== HOW TO COMPLETE THIS TASK ==
Whenever a line in the entries includes the word "Uncontrolled", copy that line out.

==*==

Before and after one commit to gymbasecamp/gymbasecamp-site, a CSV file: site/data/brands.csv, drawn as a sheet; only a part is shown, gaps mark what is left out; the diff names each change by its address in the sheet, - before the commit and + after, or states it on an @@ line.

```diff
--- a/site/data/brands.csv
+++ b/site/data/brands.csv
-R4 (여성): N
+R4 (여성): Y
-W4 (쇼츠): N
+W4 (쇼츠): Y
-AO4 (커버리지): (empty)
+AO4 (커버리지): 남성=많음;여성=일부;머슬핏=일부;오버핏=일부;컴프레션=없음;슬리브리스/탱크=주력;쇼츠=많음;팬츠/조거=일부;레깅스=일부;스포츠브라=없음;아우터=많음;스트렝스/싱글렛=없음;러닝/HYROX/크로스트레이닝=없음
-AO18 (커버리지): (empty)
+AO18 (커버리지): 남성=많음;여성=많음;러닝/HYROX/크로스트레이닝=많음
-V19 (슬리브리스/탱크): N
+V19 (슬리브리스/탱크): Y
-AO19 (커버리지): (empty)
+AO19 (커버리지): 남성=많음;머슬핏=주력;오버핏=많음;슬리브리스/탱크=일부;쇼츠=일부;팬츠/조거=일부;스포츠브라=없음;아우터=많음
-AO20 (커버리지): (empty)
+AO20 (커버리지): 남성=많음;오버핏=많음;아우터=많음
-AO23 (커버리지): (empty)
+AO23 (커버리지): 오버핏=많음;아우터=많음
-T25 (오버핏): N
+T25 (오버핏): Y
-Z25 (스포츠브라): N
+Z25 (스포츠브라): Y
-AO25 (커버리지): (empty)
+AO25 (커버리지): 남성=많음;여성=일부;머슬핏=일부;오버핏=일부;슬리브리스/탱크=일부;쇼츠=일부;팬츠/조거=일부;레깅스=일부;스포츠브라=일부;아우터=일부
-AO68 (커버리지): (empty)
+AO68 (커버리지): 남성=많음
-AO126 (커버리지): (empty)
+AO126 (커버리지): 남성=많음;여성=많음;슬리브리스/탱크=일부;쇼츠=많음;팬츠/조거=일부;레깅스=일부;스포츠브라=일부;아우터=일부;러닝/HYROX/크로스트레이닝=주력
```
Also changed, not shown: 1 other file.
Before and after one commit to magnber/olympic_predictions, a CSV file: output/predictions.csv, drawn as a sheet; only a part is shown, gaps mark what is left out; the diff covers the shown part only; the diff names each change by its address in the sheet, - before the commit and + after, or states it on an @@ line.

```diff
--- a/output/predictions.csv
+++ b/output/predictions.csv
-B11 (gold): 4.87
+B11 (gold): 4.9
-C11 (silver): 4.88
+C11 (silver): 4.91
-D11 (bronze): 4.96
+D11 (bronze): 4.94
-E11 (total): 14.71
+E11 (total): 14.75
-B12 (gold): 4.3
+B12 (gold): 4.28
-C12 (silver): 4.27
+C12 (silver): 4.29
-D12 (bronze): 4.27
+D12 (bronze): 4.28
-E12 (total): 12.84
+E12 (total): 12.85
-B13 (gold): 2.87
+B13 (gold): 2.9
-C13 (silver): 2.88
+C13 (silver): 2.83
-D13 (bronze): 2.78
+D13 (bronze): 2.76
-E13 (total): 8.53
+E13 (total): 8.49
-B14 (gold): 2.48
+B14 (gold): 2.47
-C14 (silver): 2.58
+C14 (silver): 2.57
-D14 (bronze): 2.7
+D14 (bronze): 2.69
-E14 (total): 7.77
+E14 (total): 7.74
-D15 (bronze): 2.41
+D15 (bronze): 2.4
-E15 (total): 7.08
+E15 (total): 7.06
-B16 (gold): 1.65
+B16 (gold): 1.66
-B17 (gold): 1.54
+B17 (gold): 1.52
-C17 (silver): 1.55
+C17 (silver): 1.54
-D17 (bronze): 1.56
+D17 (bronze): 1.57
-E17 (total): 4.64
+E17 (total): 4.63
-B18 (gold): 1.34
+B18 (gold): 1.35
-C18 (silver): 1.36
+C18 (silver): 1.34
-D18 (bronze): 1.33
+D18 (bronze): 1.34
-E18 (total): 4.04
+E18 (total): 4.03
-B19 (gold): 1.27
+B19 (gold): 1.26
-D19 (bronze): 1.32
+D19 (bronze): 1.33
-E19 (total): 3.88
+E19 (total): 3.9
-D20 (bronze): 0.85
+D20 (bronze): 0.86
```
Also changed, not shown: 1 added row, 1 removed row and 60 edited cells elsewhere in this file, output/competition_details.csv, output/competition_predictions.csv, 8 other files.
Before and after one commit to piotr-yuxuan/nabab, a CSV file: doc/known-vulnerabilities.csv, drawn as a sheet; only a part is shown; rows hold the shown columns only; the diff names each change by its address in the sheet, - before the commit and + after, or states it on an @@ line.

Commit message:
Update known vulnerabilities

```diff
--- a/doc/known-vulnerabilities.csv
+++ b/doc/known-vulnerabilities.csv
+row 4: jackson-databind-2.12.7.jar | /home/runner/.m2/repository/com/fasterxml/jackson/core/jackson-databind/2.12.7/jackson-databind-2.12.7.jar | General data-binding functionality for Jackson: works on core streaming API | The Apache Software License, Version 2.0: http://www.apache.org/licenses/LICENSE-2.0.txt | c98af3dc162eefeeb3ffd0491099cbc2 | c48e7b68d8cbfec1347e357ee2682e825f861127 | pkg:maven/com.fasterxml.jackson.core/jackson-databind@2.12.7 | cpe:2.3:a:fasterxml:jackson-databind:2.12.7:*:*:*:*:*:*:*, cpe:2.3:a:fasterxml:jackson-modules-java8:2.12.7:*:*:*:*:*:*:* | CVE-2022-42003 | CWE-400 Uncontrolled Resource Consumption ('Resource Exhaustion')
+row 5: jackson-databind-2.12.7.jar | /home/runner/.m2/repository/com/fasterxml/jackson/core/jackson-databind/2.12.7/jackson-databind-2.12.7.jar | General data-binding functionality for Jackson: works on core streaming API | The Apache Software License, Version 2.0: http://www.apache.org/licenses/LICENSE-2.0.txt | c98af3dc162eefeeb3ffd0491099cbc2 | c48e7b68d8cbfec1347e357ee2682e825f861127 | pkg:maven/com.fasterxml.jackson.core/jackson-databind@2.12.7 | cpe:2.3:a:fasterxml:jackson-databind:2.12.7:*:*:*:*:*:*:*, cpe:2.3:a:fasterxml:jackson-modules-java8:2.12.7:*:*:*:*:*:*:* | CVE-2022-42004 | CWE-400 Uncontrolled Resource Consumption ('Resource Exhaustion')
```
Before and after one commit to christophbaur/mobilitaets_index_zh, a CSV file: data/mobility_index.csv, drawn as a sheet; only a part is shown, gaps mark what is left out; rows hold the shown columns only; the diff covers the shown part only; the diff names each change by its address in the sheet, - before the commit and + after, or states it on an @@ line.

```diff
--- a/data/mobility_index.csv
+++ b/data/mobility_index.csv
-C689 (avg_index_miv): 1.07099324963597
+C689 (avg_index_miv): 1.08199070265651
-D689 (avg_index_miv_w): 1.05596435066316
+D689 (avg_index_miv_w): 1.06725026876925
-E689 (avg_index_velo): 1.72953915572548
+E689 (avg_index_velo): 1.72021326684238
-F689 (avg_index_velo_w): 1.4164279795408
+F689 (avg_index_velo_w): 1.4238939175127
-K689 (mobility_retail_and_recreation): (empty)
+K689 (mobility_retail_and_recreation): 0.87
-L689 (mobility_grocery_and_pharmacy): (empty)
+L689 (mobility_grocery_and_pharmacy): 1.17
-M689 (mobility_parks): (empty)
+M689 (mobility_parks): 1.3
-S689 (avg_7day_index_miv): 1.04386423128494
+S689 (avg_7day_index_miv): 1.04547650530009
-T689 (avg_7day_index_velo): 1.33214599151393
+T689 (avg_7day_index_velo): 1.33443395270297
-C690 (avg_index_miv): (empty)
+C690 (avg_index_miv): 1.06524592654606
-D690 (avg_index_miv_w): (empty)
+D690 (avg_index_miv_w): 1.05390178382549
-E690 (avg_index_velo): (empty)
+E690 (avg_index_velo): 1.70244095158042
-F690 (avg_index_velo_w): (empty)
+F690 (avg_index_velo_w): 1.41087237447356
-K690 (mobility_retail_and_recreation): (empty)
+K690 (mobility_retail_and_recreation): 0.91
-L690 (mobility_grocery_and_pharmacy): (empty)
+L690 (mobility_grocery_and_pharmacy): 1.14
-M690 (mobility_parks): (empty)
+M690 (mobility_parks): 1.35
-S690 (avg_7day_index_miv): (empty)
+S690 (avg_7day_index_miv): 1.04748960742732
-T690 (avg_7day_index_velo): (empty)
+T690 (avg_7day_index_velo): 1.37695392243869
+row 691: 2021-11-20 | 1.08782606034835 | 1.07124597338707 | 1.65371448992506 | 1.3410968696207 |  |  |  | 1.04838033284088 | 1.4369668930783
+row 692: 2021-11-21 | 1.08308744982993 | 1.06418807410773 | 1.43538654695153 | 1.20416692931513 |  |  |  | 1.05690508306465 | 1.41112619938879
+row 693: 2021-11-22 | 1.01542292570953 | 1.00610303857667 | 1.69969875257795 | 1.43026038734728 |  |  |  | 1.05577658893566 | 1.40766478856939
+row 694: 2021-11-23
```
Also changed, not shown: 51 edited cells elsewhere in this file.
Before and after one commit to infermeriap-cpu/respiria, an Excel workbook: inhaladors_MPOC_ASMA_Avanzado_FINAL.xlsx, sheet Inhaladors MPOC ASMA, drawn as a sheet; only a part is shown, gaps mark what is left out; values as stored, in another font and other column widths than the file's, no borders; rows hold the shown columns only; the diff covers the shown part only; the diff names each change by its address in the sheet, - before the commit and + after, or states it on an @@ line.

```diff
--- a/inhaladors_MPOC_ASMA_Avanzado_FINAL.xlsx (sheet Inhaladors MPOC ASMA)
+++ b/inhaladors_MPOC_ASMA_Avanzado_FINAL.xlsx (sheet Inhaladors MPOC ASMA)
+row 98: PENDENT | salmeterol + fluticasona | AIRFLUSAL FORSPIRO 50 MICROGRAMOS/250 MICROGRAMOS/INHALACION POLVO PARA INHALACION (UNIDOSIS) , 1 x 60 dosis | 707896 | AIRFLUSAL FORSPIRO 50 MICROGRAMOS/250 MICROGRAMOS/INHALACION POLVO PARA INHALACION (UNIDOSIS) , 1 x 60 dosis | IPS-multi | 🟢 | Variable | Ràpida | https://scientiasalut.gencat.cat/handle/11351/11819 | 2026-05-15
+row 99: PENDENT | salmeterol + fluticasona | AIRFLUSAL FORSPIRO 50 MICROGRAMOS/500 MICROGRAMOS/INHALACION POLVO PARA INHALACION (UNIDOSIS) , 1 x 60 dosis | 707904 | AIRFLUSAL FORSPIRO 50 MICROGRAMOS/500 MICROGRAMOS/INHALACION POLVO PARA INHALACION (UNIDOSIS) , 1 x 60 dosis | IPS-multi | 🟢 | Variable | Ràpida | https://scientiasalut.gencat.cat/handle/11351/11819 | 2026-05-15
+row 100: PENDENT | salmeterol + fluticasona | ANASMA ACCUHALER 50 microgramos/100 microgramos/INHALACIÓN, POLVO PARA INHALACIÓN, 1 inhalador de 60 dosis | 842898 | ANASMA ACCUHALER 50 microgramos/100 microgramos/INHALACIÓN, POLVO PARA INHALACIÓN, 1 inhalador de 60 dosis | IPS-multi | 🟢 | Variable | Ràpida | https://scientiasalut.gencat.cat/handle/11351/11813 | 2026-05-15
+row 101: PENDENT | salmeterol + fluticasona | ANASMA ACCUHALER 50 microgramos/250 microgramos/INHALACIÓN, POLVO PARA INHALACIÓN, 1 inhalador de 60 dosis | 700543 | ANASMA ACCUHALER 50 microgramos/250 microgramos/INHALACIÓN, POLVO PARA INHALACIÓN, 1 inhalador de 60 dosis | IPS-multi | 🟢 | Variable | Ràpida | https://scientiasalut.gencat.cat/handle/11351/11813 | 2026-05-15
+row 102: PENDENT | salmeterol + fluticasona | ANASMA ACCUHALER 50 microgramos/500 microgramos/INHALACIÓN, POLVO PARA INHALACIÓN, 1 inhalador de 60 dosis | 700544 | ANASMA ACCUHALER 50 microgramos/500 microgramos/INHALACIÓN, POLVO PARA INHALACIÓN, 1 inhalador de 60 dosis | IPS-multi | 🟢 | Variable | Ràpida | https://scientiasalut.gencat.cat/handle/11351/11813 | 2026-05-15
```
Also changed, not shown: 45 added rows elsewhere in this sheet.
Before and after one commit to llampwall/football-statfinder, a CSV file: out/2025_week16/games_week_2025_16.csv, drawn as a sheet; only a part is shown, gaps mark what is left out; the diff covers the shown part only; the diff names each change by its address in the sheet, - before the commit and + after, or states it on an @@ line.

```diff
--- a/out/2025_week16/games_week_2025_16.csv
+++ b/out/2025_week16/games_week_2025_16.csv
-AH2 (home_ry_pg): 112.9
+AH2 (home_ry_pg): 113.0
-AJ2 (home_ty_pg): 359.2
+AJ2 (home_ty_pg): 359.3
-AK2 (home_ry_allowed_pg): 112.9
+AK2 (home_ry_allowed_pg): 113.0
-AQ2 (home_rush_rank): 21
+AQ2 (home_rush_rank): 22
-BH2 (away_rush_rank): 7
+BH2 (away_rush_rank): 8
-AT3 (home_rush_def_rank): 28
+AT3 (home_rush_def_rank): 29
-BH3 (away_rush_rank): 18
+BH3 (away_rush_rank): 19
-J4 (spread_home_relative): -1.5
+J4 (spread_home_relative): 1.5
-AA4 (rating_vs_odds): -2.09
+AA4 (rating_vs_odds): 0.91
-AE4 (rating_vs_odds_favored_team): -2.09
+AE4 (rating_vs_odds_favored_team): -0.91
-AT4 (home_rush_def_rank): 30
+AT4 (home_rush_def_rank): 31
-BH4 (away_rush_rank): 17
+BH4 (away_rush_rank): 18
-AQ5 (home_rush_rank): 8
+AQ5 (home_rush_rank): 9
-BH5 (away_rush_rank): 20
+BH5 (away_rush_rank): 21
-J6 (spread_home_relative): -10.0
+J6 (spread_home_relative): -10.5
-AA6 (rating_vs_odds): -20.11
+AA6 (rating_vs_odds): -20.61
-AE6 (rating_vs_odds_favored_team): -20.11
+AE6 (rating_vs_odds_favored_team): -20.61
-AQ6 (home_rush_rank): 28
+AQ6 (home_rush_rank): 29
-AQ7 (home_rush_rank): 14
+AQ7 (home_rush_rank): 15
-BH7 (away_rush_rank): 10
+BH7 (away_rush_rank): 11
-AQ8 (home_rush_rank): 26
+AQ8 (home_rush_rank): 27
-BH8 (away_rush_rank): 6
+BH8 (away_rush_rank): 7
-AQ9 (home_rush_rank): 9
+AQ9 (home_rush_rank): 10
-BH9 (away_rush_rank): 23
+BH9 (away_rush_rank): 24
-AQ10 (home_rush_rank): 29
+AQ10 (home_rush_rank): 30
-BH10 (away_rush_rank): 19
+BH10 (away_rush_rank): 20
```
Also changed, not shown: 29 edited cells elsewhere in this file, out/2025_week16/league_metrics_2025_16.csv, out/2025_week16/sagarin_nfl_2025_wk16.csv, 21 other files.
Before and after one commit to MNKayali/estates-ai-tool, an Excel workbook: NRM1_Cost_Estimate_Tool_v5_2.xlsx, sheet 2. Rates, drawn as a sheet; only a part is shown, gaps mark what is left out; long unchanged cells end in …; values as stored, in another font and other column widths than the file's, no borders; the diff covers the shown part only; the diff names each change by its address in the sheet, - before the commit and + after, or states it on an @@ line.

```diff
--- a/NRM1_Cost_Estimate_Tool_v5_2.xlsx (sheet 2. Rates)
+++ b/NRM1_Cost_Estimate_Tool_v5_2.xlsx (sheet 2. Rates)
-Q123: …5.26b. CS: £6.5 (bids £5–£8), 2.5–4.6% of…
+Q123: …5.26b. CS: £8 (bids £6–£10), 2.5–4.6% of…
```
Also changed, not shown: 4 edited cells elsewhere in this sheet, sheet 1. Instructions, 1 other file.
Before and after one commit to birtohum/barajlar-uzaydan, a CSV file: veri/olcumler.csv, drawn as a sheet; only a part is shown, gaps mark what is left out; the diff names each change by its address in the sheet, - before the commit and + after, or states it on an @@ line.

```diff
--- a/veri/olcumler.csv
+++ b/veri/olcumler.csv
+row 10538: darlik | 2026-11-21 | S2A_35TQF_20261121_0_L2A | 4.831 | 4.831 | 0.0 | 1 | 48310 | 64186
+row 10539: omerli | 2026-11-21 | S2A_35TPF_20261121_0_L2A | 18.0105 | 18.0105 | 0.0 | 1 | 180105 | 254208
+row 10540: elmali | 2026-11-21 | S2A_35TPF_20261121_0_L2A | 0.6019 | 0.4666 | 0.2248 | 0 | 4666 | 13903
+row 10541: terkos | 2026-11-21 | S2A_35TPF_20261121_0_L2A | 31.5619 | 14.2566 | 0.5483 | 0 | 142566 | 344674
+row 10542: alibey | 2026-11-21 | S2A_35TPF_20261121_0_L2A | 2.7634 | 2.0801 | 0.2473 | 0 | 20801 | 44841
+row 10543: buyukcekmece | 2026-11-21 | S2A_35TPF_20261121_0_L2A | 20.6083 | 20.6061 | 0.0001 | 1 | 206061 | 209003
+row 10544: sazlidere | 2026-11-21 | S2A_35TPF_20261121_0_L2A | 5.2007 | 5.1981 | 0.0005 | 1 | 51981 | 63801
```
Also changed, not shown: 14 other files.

==*==

== OUTPUT OF THE EXERCISE ==
+row 4: jackson-databind-2.12.7.jar | /home/runner/.m2/repository/com/fasterxml/jackson/core/jackson-databind/2.12.7/jackson-databind-2.12.7.jar | General data-binding functionality for Jackson: works on core streaming API | The Apache Software License, Version 2.0: http://www.apache.org/licenses/LICENSE-2.0.txt | c98af3dc162eefeeb3ffd0491099cbc2 | c48e7b68d8cbfec1347e357ee2682e825f861127 | pkg:maven/com.fasterxml.jackson.core/jackson-databind@2.12.7 | cpe:2.3:a:fasterxml:jackson-databind:2.12.7:*:*:*:*:*:*:*, cpe:2.3:a:fasterxml:jackson-modules-java8:2.12.7:*:*:*:*:*:*:* | CVE-2022-42003 | CWE-400 Uncontrolled Resource Consumption ('Resource Exhaustion')
+row 5: jackson-databind-2.12.7.jar | /home/runner/.m2/repository/com/fasterxml/jackson/core/jackson-databind/2.12.7/jackson-databind-2.12.7.jar | General data-binding functionality for Jackson: works on core streaming API | The Apache Software License, Version 2.0: http://www.apache.org/licenses/LICENSE-2.0.txt | c98af3dc162eefeeb3ffd0491099cbc2 | c48e7b68d8cbfec1347e357ee2682e825f861127 | pkg:maven/com.fasterxml.jackson.core/jackson-databind@2.12.7 | cpe:2.3:a:fasterxml:jackson-databind:2.12.7:*:*:*:*:*:*:*, cpe:2.3:a:fasterxml:jackson-modules-java8:2.12.7:*:*:*:*:*:*:* | CVE-2022-42004 | CWE-400 Uncontrolled Resource Consumption ('Resource Exhaustion')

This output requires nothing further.